### Listed entries
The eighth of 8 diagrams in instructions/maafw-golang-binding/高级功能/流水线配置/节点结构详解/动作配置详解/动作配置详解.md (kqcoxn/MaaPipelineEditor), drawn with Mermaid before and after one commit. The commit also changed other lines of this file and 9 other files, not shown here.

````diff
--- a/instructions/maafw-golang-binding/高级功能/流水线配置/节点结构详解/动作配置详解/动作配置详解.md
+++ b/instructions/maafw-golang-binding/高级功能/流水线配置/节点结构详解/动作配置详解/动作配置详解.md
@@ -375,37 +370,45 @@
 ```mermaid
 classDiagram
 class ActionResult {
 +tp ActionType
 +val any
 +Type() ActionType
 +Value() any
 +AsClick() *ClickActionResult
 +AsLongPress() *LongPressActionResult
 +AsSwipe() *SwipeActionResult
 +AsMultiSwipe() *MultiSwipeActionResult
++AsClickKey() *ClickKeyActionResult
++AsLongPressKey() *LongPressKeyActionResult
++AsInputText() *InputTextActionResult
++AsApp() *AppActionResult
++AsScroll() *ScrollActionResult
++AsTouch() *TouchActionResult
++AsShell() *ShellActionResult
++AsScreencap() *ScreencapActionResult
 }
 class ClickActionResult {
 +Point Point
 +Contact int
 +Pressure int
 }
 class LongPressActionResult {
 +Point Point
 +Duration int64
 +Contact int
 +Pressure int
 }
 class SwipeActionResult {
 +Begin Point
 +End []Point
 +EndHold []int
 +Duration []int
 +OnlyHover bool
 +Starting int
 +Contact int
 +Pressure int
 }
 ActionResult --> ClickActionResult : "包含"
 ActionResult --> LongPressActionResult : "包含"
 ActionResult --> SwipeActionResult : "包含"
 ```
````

### Problem to solve
Write all the entries again precisely as they were given.

### Output below
The eighth of 8 diagrams in instructions/maafw-golang-binding/高级功能/流水线配置/节点结构详解/动作配置详解/动作配置详解.md (kqcoxn/MaaPipelineEditor), drawn with Mermaid before and after one commit. The commit also changed other lines of this file and 9 other files, not shown here.

````diff
--- a/instructions/maafw-golang-binding/高级功能/流水线配置/节点结构详解/动作配置详解/动作配置详解.md
+++ b/instructions/maafw-golang-binding/高级功能/流水线配置/节点结构详解/动作配置详解/动作配置详解.md
@@ -375,37 +370,45 @@
 ```mermaid
 classDiagram
 class ActionResult {
 +tp ActionType
 +val any
 +Type() ActionType
 +Value() any
 +AsClick() *ClickActionResult
 +AsLongPress() *LongPressActionResult
 +AsSwipe() *SwipeActionResult
 +AsMultiSwipe() *MultiSwipeActionResult
++AsClickKey() *ClickKeyActionResult
++AsLongPressKey() *LongPressKeyActionResult
++AsInputText() *InputTextActionResult
++AsApp() *AppActionResult
++AsScroll() *ScrollActionResult
++AsTouch() *TouchActionResult
++AsShell() *ShellActionResult
++AsScreencap() *ScreencapActionResult
 }
 class ClickActionResult {
 +Point Point
 +Contact int
 +Pressure int
 }
 class LongPressActionResult {
 +Point Point
 +Duration int64
 +Contact int
 +Pressure int
 }
 class SwipeActionResult {
 +Begin Point
 +End []Point
 +EndHold []int
 +Duration []int
 +OnlyHover bool
 +Starting int
 +Contact int
 +Pressure int
 }
 ActionResult --> ClickActionResult : "包含"
 ActionResult --> LongPressActionResult : "包含"
 ActionResult --> SwipeActionResult : "包含"
 ```
````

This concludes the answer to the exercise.